Material for this exercise:
-------------------------

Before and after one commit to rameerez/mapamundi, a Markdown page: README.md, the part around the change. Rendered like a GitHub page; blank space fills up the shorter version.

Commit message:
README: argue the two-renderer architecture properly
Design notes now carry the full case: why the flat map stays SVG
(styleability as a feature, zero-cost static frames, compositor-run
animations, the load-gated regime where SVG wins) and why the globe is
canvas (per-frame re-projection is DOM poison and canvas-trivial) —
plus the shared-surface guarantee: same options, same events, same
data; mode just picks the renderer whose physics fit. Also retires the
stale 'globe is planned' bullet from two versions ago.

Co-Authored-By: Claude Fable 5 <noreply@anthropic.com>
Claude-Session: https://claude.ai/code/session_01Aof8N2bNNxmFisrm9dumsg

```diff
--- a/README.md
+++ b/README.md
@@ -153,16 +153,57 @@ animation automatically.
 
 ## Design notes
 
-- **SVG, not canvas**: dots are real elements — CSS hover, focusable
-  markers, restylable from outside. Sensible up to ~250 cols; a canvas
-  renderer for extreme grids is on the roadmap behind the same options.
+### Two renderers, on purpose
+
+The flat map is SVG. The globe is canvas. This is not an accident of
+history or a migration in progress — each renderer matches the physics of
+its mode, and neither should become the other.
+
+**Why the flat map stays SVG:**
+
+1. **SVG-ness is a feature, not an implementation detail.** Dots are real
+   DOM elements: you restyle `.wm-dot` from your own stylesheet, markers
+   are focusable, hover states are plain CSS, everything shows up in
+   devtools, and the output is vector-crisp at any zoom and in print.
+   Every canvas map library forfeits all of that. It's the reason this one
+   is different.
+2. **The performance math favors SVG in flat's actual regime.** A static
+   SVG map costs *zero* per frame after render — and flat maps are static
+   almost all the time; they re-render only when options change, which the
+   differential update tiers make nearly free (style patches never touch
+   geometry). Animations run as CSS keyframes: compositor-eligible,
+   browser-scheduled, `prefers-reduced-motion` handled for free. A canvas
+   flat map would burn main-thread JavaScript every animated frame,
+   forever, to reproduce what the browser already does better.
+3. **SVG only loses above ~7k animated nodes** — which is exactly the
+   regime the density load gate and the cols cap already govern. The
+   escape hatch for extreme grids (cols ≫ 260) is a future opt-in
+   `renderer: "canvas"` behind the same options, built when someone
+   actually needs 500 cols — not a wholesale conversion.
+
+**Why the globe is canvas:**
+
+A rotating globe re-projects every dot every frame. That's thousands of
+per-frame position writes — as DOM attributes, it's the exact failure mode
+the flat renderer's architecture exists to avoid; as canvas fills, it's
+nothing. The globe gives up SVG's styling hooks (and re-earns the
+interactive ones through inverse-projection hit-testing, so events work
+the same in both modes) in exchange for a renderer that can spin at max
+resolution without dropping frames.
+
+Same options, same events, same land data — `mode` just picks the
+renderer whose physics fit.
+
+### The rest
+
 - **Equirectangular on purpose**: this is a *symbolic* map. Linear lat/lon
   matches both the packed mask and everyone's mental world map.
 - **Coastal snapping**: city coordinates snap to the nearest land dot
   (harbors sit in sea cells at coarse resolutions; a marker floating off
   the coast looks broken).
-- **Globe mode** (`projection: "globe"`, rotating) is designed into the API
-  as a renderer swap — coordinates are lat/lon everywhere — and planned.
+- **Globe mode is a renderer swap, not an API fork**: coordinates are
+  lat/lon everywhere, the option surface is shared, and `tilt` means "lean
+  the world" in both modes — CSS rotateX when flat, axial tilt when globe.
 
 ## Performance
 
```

-------------------------

The answer consists of every entry, returned exactly.

Before and after one commit to rameerez/mapamundi, a Markdown page: README.md, the part around the change. Rendered like a GitHub page; blank space fills up the shorter version.

Commit message:
README: argue the two-renderer architecture properly
Design notes now carry the full case: why the flat map stays SVG
(styleability as a feature, zero-cost static frames, compositor-run
animations, the load-gated regime where SVG wins) and why the globe is
canvas (per-frame re-projection is DOM poison and canvas-trivial) —
plus the shared-surface guarantee: same options, same events, same
data; mode just picks the renderer whose physics fit. Also retires the
stale 'globe is planned' bullet from two versions ago.

Co-Authored-By: Claude Fable 5 <noreply@anthropic.com>
Claude-Session: https://claude.ai/code/session_01Aof8N2bNNxmFisrm9dumsg

```diff
--- a/README.md
+++ b/README.md
@@ -153,16 +153,57 @@ animation automatically.
 
 ## Design notes
 
-- **SVG, not canvas**: dots are real elements — CSS hover, focusable
-  markers, restylable from outside. Sensible up to ~250 cols; a canvas
-  renderer for extreme grids is on the roadmap behind the same options.
+### Two renderers, on purpose
+
+The flat map is SVG. The globe is canvas. This is not an accident of
+history or a migration in progress — each renderer matches the physics of
+its mode, and neither should become the other.
+
+**Why the flat map stays SVG:**
+
+1. **SVG-ness is a feature, not an implementation detail.** Dots are real
+   DOM elements: you restyle `.wm-dot` from your own stylesheet, markers
+   are focusable, hover states are plain CSS, everything shows up in
+   devtools, and the output is vector-crisp at any zoom and in print.
+   Every canvas map library forfeits all of that. It's the reason this one
+   is different.
+2. **The performance math favors SVG in flat's actual regime.** A static
+   SVG map costs *zero* per frame after render — and flat maps are static
+   almost all the time; they re-render only when options change, which the
+   differential update tiers make nearly free (style patches never touch
+   geometry). Animations run as CSS keyframes: compositor-eligible,
+   browser-scheduled, `prefers-reduced-motion` handled for free. A canvas
+   flat map would burn main-thread JavaScript every animated frame,
+   forever, to reproduce what the browser already does better.
+3. **SVG only loses above ~7k animated nodes** — which is exactly the
+   regime the density load gate and the cols cap already govern. The
+   escape hatch for extreme grids (cols ≫ 260) is a future opt-in
+   `renderer: "canvas"` behind the same options, built when someone
+   actually needs 500 cols — not a wholesale conversion.
+
+**Why the globe is canvas:**
+
+A rotating globe re-projects every dot every frame. That's thousands of
+per-frame position writes — as DOM attributes, it's the exact failure mode
+the flat renderer's architecture exists to avoid; as canvas fills, it's
+nothing. The globe gives up SVG's styling hooks (and re-earns the
+interactive ones through inverse-projection hit-testing, so events work
+the same in both modes) in exchange for a renderer that can spin at max
+resolution without dropping frames.
+
+Same options, same events, same land data — `mode` just picks the
+renderer whose physics fit.
+
+### The rest
+
 - **Equirectangular on purpose**: this is a *symbolic* map. Linear lat/lon
   matches both the packed mask and everyone's mental world map.
 - **Coastal snapping**: city coordinates snap to the nearest land dot
   (harbors sit in sea cells at coarse resolutions; a marker floating off
   the coast looks broken).
-- **Globe mode** (`projection: "globe"`, rotating) is designed into the API
-  as a renderer swap — coordinates are lat/lon everywhere — and planned.
+- **Globe mode is a renderer swap, not an API fork**: coordinates are
+  lat/lon everywhere, the option surface is shared, and `tilt` means "lean
+  the world" in both modes — CSS rotateX when flat, axial tilt when globe.
 
 ## Performance
 
```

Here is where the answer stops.